-------- The input
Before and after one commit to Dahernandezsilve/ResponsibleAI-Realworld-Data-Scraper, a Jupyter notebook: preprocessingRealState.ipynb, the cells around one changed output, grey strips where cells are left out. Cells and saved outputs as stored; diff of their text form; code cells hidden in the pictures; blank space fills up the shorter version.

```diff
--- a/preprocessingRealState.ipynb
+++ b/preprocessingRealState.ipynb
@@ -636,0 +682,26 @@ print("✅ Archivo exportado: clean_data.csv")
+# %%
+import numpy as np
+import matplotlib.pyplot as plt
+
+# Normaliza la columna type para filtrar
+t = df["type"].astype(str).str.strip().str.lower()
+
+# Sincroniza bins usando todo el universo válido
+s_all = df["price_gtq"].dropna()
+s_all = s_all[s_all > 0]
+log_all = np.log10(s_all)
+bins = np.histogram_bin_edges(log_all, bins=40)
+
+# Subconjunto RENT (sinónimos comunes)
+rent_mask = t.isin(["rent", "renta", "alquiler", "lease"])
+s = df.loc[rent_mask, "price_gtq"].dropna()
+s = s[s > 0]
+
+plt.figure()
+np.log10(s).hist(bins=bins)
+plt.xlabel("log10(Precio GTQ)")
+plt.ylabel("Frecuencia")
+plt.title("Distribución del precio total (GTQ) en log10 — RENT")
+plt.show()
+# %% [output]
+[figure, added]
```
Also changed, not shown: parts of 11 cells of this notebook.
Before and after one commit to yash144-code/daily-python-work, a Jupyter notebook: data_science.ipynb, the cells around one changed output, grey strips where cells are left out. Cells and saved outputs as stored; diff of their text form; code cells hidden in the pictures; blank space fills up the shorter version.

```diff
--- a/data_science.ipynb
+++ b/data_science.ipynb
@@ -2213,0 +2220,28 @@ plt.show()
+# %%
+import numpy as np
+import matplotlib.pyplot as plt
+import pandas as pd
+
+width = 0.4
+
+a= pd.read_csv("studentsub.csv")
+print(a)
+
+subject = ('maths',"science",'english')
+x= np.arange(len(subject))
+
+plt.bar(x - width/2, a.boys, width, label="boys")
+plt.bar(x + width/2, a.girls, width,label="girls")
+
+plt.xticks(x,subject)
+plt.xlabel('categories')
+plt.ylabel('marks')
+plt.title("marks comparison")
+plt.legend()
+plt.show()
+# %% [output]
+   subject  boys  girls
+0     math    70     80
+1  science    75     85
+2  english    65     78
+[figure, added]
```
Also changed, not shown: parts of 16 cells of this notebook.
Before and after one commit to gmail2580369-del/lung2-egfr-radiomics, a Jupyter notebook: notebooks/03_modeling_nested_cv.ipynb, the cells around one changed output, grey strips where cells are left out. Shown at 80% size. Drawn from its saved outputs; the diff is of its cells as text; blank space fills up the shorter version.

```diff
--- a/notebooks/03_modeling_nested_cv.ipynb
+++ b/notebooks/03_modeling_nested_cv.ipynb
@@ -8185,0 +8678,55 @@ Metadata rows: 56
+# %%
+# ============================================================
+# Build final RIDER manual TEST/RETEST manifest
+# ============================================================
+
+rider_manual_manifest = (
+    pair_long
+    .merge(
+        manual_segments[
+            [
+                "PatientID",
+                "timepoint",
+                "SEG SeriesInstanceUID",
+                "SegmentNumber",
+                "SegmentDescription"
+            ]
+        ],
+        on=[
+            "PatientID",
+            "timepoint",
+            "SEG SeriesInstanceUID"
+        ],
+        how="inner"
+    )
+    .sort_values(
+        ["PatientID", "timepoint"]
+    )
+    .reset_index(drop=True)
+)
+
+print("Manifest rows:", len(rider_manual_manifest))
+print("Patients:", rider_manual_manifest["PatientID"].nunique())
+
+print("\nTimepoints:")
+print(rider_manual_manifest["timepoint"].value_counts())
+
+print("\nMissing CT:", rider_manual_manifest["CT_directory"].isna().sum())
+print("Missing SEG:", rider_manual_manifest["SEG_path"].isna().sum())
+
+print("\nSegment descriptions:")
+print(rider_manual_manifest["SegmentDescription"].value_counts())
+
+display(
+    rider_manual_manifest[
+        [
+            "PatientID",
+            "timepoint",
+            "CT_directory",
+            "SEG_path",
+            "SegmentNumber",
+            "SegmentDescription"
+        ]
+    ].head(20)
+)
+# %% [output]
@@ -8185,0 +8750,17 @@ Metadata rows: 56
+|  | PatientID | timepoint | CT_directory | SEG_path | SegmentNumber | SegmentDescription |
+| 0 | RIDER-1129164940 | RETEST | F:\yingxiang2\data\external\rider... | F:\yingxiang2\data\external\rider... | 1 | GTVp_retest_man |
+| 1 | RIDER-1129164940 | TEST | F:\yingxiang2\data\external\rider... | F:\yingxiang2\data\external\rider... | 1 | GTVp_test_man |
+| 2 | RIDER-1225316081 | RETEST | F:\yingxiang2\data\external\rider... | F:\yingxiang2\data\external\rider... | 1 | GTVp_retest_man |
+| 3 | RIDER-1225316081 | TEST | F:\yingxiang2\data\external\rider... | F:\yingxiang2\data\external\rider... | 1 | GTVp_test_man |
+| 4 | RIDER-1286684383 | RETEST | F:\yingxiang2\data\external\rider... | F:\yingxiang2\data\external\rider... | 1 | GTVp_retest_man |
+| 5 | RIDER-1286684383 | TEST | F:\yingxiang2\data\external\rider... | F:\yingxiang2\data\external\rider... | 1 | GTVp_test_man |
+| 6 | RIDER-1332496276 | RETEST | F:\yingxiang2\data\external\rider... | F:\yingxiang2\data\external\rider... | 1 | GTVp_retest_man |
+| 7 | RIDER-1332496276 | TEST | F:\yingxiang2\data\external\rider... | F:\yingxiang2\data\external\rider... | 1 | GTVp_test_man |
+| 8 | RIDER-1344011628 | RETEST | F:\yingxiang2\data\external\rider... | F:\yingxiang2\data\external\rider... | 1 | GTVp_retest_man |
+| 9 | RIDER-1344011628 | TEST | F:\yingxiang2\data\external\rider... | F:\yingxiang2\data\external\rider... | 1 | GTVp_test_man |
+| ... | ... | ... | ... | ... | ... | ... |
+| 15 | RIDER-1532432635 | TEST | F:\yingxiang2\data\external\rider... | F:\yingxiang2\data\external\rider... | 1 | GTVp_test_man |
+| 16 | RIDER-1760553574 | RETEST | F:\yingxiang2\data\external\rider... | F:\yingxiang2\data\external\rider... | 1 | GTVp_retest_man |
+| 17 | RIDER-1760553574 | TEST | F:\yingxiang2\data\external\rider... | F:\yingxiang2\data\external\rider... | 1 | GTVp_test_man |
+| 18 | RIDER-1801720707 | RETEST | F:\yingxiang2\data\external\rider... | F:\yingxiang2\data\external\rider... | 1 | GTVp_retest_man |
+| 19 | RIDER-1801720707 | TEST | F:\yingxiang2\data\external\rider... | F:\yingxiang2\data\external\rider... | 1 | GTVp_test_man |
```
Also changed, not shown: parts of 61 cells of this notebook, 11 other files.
----------------
### What this task involves
Could you write out every entry above exactly as it appears?

### Answer space
Before and after one commit to Dahernandezsilve/ResponsibleAI-Realworld-Data-Scraper, a Jupyter notebook: preprocessingRealState.ipynb, the cells around one changed output, grey strips where cells are left out. Cells and saved outputs as stored; diff of their text form; code cells hidden in the pictures; blank space fills up the shorter version.

```diff
--- a/preprocessingRealState.ipynb
+++ b/preprocessingRealState.ipynb
@@ -636,0 +682,26 @@ print("✅ Archivo exportado: clean_data.csv")
+# %%
+import numpy as np
+import matplotlib.pyplot as plt
+
+# Normaliza la columna type para filtrar
+t = df["type"].astype(str).str.strip().str.lower()
+
+# Sincroniza bins usando todo el universo válido
+s_all = df["price_gtq"].dropna()
+s_all = s_all[s_all > 0]
+log_all = np.log10(s_all)
+bins = np.histogram_bin_edges(log_all, bins=40)
+
+# Subconjunto RENT (sinónimos comunes)
+rent_mask = t.isin(["rent", "renta", "alquiler", "lease"])
+s = df.loc[rent_mask, "price_gtq"].dropna()
+s = s[s > 0]
+
+plt.figure()
+np.log10(s).hist(bins=bins)
+plt.xlabel("log10(Precio GTQ)")
+plt.ylabel("Frecuencia")
+plt.title("Distribución del precio total (GTQ) en log10 — RENT")
+plt.show()
+# %% [output]
+[figure, added]
```
Also changed, not shown: parts of 11 cells of this notebook.
Before and after one commit to yash144-code/daily-python-work, a Jupyter notebook: data_science.ipynb, the cells around one changed output, grey strips where cells are left out. Cells and saved outputs as stored; diff of their text form; code cells hidden in the pictures; blank space fills up the shorter version.

```diff
--- a/data_science.ipynb
+++ b/data_science.ipynb
@@ -2213,0 +2220,28 @@ plt.show()
+# %%
+import numpy as np
+import matplotlib.pyplot as plt
+import pandas as pd
+
+width = 0.4
+
+a= pd.read_csv("studentsub.csv")
+print(a)
+
+subject = ('maths',"science",'english')
+x= np.arange(len(subject))
+
+plt.bar(x - width/2, a.boys, width, label="boys")
+plt.bar(x + width/2, a.girls, width,label="girls")
+
+plt.xticks(x,subject)
+plt.xlabel('categories')
+plt.ylabel('marks')
+plt.title("marks comparison")
+plt.legend()
+plt.show()
+# %% [output]
+   subject  boys  girls
+0     math    70     80
+1  science    75     85
+2  english    65     78
+[figure, added]
```
Also changed, not shown: parts of 16 cells of this notebook.
Before and after one commit to gmail2580369-del/lung2-egfr-radiomics, a Jupyter notebook: notebooks/03_modeling_nested_cv.ipynb, the cells around one changed output, grey strips where cells are left out. Shown at 80% size. Drawn from its saved outputs; the diff is of its cells as text; blank space fills up the shorter version.

```diff
--- a/notebooks/03_modeling_nested_cv.ipynb
+++ b/notebooks/03_modeling_nested_cv.ipynb
@@ -8185,0 +8678,55 @@ Metadata rows: 56
+# %%
+# ============================================================
+# Build final RIDER manual TEST/RETEST manifest
+# ============================================================
+
+rider_manual_manifest = (
+    pair_long
+    .merge(
+        manual_segments[
+            [
+                "PatientID",
+                "timepoint",
+                "SEG SeriesInstanceUID",
+                "SegmentNumber",
+                "SegmentDescription"
+            ]
+        ],
+        on=[
+            "PatientID",
+            "timepoint",
+            "SEG SeriesInstanceUID"
+        ],
+        how="inner"
+    )
+    .sort_values(
+        ["PatientID", "timepoint"]
+    )
+    .reset_index(drop=True)
+)
+
+print("Manifest rows:", len(rider_manual_manifest))
+print("Patients:", rider_manual_manifest["PatientID"].nunique())
+
+print("\nTimepoints:")
+print(rider_manual_manifest["timepoint"].value_counts())
+
+print("\nMissing CT:", rider_manual_manifest["CT_directory"].isna().sum())
+print("Missing SEG:", rider_manual_manifest["SEG_path"].isna().sum())
+
+print("\nSegment descriptions:")
+print(rider_manual_manifest["SegmentDescription"].value_counts())
+
+display(
+    rider_manual_manifest[
+        [
+            "PatientID",
+            "timepoint",
+            "CT_directory",
+            "SEG_path",
+            "SegmentNumber",
+            "SegmentDescription"
+        ]
+    ].head(20)
+)
+# %% [output]
@@ -8185,0 +8750,17 @@ Metadata rows: 56
+|  | PatientID | timepoint | CT_directory | SEG_path | SegmentNumber | SegmentDescription |
+| 0 | RIDER-1129164940 | RETEST | F:\yingxiang2\data\external\rider... | F:\yingxiang2\data\external\rider... | 1 | GTVp_retest_man |
+| 1 | RIDER-1129164940 | TEST | F:\yingxiang2\data\external\rider... | F:\yingxiang2\data\external\rider... | 1 | GTVp_test_man |
+| 2 | RIDER-1225316081 | RETEST | F:\yingxiang2\data\external\rider... | F:\yingxiang2\data\external\rider... | 1 | GTVp_retest_man |
+| 3 | RIDER-1225316081 | TEST | F:\yingxiang2\data\external\rider... | F:\yingxiang2\data\external\rider... | 1 | GTVp_test_man |
+| 4 | RIDER-1286684383 | RETEST | F:\yingxiang2\data\external\rider... | F:\yingxiang2\data\external\rider... | 1 | GTVp_retest_man |
+| 5 | RIDER-1286684383 | TEST | F:\yingxiang2\data\external\rider... | F:\yingxiang2\data\external\rider... | 1 | GTVp_test_man |
+| 6 | RIDER-1332496276 | RETEST | F:\yingxiang2\data\external\rider... | F:\yingxiang2\data\external\rider... | 1 | GTVp_retest_man |
+| 7 | RIDER-1332496276 | TEST | F:\yingxiang2\data\external\rider... | F:\yingxiang2\data\external\rider... | 1 | GTVp_test_man |
+| 8 | RIDER-1344011628 | RETEST | F:\yingxiang2\data\external\rider... | F:\yingxiang2\data\external\rider... | 1 | GTVp_retest_man |
+| 9 | RIDER-1344011628 | TEST | F:\yingxiang2\data\external\rider... | F:\yingxiang2\data\external\rider... | 1 | GTVp_test_man |
+| ... | ... | ... | ... | ... | ... | ... |
+| 15 | RIDER-1532432635 | TEST | F:\yingxiang2\data\external\rider... | F:\yingxiang2\data\external\rider... | 1 | GTVp_test_man |
+| 16 | RIDER-1760553574 | RETEST | F:\yingxiang2\data\external\rider... | F:\yingxiang2\data\external\rider... | 1 | GTVp_retest_man |
+| 17 | RIDER-1760553574 | TEST | F:\yingxiang2\data\external\rider... | F:\yingxiang2\data\external\rider... | 1 | GTVp_test_man |
+| 18 | RIDER-1801720707 | RETEST | F:\yingxiang2\data\external\rider... | F:\yingxiang2\data\external\rider... | 1 | GTVp_retest_man |
+| 19 | RIDER-1801720707 | TEST | F:\yingxiang2\data\external\rider... | F:\yingxiang2\data\external\rider... | 1 | GTVp_test_man |
```
Also changed, not shown: parts of 61 cells of this notebook, 11 other files.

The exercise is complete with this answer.